Artist Bettina von Zwehl discussed her highly creative dialogue with miniatures at the V&A and the Holburne Museum, Bath. I hadn’t thought about the display of miniatures before and her conclusion, that wall mounting did miniature works a disservice as they were intended to be worn or held in the hand, was compelling; much better that they be encountered, actively, as you bent over a desk case. I also loved the fact that her exploration of ‘eye miniatures’ led her away from her expected response (photography) to produce jewellery and an installation.
Finally, Dr Wiebke Leister gave us an insight into the power of photography to capture physiognomy but not necessarily true emotion. Without contextual action and without biography, Weibke asked, who can tell from a single photograph, a moment in time at the apex of an emotion, whether the subject is ‘gurgling with laughter or sobbing with tears’. Was the subject laughing or screaming? This question remained with me during the hilarity of the Christmas party season and I still find it disturbing.
Thank you for a thought provoking day. I returned to the fray refreshed.
Do come and see Making Faces: Tudor to Modern, closes March 16 2014
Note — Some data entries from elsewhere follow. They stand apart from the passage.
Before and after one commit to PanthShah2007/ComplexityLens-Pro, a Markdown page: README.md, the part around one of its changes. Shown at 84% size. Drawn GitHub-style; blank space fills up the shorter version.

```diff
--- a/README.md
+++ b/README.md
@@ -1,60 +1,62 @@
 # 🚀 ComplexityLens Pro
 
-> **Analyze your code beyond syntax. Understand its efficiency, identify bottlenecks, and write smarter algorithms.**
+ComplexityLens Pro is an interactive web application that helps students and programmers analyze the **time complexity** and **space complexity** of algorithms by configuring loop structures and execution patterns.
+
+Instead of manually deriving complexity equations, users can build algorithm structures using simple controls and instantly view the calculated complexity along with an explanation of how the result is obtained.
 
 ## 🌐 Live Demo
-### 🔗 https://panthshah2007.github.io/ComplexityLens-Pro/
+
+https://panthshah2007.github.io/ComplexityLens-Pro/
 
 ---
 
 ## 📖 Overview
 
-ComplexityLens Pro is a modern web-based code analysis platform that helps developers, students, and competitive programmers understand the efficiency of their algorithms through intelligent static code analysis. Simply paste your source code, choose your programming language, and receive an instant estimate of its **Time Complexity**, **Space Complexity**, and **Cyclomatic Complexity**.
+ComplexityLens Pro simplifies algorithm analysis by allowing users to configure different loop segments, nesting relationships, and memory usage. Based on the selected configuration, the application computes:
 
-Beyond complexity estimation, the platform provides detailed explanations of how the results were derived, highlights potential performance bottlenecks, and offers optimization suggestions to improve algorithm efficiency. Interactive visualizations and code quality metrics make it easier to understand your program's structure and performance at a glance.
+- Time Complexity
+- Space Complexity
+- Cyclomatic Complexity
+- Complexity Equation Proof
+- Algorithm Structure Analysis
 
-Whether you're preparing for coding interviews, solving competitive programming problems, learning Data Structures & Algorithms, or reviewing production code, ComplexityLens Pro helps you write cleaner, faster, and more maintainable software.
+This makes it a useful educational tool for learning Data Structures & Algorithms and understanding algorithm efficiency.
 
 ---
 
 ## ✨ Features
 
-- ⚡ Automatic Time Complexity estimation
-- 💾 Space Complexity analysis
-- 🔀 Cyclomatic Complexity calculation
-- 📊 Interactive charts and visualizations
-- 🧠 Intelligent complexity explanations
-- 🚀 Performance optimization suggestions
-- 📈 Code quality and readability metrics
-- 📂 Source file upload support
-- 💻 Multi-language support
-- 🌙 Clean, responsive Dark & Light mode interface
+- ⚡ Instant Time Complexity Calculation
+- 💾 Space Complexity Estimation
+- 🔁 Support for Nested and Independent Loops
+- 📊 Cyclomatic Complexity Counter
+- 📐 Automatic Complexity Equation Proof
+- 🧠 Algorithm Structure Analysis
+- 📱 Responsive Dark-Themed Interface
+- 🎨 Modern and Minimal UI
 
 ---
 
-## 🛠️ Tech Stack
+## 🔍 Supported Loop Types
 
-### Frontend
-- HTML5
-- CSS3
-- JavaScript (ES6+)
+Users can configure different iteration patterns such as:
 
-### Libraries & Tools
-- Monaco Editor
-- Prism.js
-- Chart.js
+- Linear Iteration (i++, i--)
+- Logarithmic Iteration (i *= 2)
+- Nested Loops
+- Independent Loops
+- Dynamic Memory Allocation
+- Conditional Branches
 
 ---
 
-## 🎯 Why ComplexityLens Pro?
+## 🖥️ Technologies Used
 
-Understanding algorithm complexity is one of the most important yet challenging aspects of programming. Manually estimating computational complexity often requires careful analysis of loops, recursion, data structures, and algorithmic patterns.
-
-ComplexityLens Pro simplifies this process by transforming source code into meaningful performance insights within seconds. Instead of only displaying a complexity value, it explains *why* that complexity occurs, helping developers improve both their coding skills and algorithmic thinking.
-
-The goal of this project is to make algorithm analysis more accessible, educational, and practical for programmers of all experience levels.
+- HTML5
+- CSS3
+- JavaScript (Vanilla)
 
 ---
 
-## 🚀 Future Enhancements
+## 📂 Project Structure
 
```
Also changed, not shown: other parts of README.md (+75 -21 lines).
See www.readingmuseum.org.uk for events and activities including Dr Elizabeth Goldring discussing the splendid Reading Museum portrait of Elizabeth I. Was it painted by the same artist and at the same time as Robert Dudley Ist Earl of Leicester in the Tudor galleries at the NPG?